You can download your certificate as a PDF and save it for free.

How to get a new EPC rating

If you don’t already have a valid EPC for your home - or you want a new one - you can get an energy assessor round to do an assessment.

All EPCs must be carried out by someone who’s accredited. You can find an assessor on the government's register:

Find an EPC assessor in England, Wales or Northern Ireland

Find an EPC assessor in Scotland

What does an EPC assessment involve?

The assessor will have a good look at the interior and exterior of your home.

They'll evaluate how much energy your home uses per square metre and how much carbon dioxide it produces.

They’ll take into account your home's:

  • Roof, walls and insulation

  • Dimensions and age

  • Windows

  • Heating system

  • Lighting 

  • Fireplaces 

  • Renewable energy solutions like solar panels, if you have them

They’ll then create your EPC, give your home a rating and provide you with a digital copy of your certificate.

How much does an EPC cost?

The cost of the assessment varies depending on the size of your home and the assessor you go with.

As a general rule, you can expect the cost of an EPC to start from around £60 and cost up to £120.

Like anything, it’s worth getting a few quotes from different assessors in your area to find the best price.

What's a good EPC rating?

The most common EPC rating in the UK is a D. So if your rating is C or above, that's pretty good.

New-build homes mainly have energy efficiency ratings of A or B, as they're built to the latest green specifications. Only 4% of older homes meet this level at the moment.

An EPC rating of E, F or G means your home is below the average level of energy efficiency in the UK.

While your EPC rating doesn't directly affect your home's value, it could impact the interest you get from buyers - especially if they're conscious of energy costs.

Track your home's value

Can you fail an EPC?

You cannot fail an EPC - there’s no pass or fail when it comes to EPC ratings.

But the lowest rating is G, which means your home’s at the lowest energy efficiency standard.

Your EPC will set out why you’ve been given this rating. It might mean that you’ve got poor insulation, an inefficient heating system or your home runs on an expensive and environmentally harmful fuel.

The good news is that your EPC will tell you exactly what you can do to fix this, as well as the cost of making the improvements.

When do you not need an EPC?

Some homes do not require an EPC, even if you’re selling or renting it.

If your home is listed, protected or in a conservation area, you may not need one. It’s because energy efficient improvements could alter the appearance of the property too much.

Get advice from your local authority’s conservation officer if your home falls into one of these categories.

You'll also not need an EPC for:

  • Holiday accommodation that’s rented out for less than 4 months a year or is let under a licence to occupy
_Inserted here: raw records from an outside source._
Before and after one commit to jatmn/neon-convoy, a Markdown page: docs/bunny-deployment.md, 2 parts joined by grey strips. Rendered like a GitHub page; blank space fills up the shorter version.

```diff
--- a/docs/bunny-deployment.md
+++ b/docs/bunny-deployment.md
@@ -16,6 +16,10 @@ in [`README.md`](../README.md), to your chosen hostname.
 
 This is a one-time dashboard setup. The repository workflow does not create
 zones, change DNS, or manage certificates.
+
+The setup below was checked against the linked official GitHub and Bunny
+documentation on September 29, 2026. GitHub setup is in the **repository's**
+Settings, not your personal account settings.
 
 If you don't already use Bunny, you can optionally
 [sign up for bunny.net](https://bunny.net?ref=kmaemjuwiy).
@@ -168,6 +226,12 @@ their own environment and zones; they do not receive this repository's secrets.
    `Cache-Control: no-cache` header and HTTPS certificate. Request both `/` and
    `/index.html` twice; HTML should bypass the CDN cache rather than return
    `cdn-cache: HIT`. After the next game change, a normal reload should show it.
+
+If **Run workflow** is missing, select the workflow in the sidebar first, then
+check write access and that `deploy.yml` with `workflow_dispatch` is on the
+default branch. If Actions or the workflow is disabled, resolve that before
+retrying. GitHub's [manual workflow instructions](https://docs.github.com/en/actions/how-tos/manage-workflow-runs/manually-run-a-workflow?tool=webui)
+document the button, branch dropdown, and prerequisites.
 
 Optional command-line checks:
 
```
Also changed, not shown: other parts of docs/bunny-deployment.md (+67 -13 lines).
  • Residential buildings that will be used for less than 4 months a year

  • Buildings that are due to be demolished

How long does an EPC last?

An EPC is valid for 10 years - even if the property has new owners or tenants.

It can be worth getting an updated EPC before the 10 years is up - particularly if you’ve made any improvements to improve the energy efficiency of your home.

It means you’ll have a better idea of the running costs and condition of your home, and you’ll be better prepared to sell or rent it in the future.

What are the EPC rules in rental homes?

If you’re renting out your home, it must have a valid EPC rating of E or above.

The current penalty is £5,000 if you don’t have a valid EPC of this level.

But new rules are coming in as part of the government’s plan to make homes more energy efficient and reduce the emissions of the UK’s housing stock.

From 2025, any new tenancies will need an EPC rating of C or above and the penalty will rise to £30,000.

And by 2028, all rental homes will need an EPC rating of C or above.

If you’re a tenant, you should receive a copy of your home’s EPC when you move in from your letting agent or landlord.

We try to make sure that the information here is accurate at the time of publishing. But the property market moves fast and some information may now be out of date. Zoopla Property Group accepts no responsibility or liability for any decisions you make based on the information provided.